If a line of the material holds the string "caption", please copy it.

"""

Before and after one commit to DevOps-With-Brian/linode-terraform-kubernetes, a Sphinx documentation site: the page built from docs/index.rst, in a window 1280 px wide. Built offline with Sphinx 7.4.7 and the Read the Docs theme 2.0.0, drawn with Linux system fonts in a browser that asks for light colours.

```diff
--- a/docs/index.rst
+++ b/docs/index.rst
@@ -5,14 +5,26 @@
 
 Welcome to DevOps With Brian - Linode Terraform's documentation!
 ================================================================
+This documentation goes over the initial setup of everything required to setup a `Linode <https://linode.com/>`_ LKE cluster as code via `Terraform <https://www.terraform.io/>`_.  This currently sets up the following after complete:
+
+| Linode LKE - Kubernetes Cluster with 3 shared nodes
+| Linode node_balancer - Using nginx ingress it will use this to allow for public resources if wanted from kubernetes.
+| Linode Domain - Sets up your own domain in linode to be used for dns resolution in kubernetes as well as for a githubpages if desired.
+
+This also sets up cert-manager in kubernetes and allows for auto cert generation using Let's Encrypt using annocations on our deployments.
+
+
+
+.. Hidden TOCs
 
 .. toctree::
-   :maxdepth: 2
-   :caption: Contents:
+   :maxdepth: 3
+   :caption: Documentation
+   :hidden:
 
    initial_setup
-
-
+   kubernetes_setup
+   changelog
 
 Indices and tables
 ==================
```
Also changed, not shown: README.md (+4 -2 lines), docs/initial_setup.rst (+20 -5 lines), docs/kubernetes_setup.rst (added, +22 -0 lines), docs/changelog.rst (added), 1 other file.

"""

**Task response**:
-   :caption: Contents:
+   :caption: Documentation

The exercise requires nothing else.